Thus, we enter the politics of the movie, and after spending months of dealing with terrible real world politics, I personally didn’t find Captain America and Iron Man arguing about whether or not they should be under the direct command of the UN appealing. Now, the root of this conflict—the casualties caused by superheroes saving the day—that is interesting.
In The Incredibles, when civilians have had enough of superheroes accidentally hurting them, they force the government to send the Supers into hiding. Eventually, the civilians realize that maybe it’s not such a bad thing to have Supers since they tend to save the WHOLE WORLD (or city) while only occasionally causing harm to a relatively few number of innocent bystanders. To quote Captain America: “This job… we try to save as many people as we can. Sometimes that doesn’t mean everybody, but you don’t give up.” The needs of the many outweigh the needs of the few.

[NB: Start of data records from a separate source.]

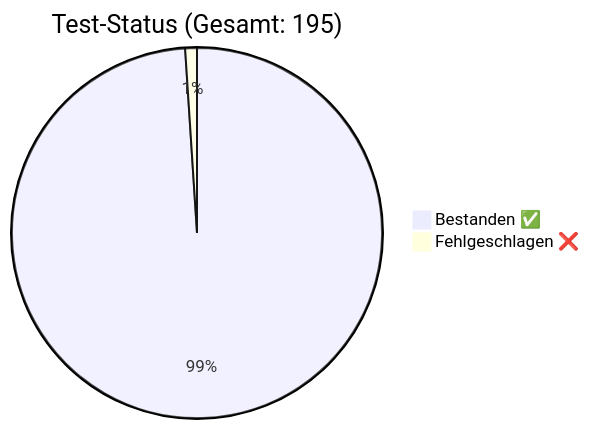
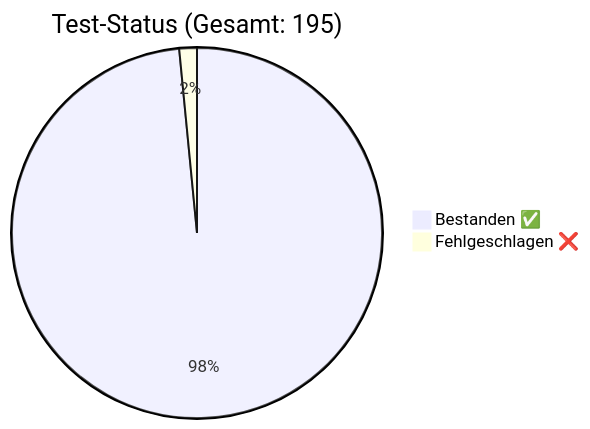
The diagram in docs/QA_Report.md (rorila/GCS), drawn with Mermaid before and after one commit. The commit also changed other lines of this file and 2 other files, not shown here.

````diff
--- a/docs/QA_Report.md
+++ b/docs/QA_Report.md
@@ -7,5 +7,5 @@
 ```mermaid
 pie title Test-Status (Gesamt: 195)
-    "Bestanden ✅" : 193
-    "Fehlgeschlagen ❌" : 2
+    "Bestanden ✅" : 192
+    "Fehlgeschlagen ❌" : 3
 ```
````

In Captain America: Civil War, the UN wants to take full control over the actions of the Avengers. Mind you, the Sokovia Accords say nothing about preventing civilian casualty (although maybe it does, I didn’t actually see any Avenger read that entire novel of a proposal). It’s main purpose is to give power to the UN to make every decision—and thus, take all of the blame—for the Avengers. Of course, Steve Rogers, being a hardcore American, believes in complete freedom while for some reason Tony Stark decides it’d be better to once again hand over his weapons to a group of people who could change their motives at any time.
Unlike The Incredibles, humanity never realizes that the perks of having superheroes to save the entire planet dwarfs the damages caused by their actions. It sounds harsh, but between Avengers(2012), Captain America: Winter Soldier, and Avengers: Age of Ultron(2015), only 274 innocents were killed. Compared to the 7 billion people who live on Earth (or even just the millions of people who lived in the major cities that were attacked in those movies), those seem like pretty good numbers. And to add insult to injury—it’s not like the Avengers ever purposefully neglected those less powerful than themselves. In Avengers, Captain America clearly says that their top priority is containment (thus limiting the amount of damage done to New York), and in Avengers: Age of Ultron, their first step was to evacuate the city. We just spent another three hours in Civil War addressing something that the gang seems to already have a good grasp on.
Ignoring the politics of Civil War, the movie actually was pretty fun to watch. There were lots of explosions and awesome fight sequences topped with an awesome revelation during the climax (why they didn’t make the entire movie about that revelation, I don’t know!), and the witty banter always helped lighten the serious mood. For hard core Marvel fans, you’re going to like it. For those of us who are just in it for Robert Downey Jr.—eh, not so much. And if you liked how Mr. and Mrs. Incredible got to come out of hiding and have a happy ending, then you’re definitely not going to enjoy Civil War’s ending.
Photos courtesy of Disney and Marvel.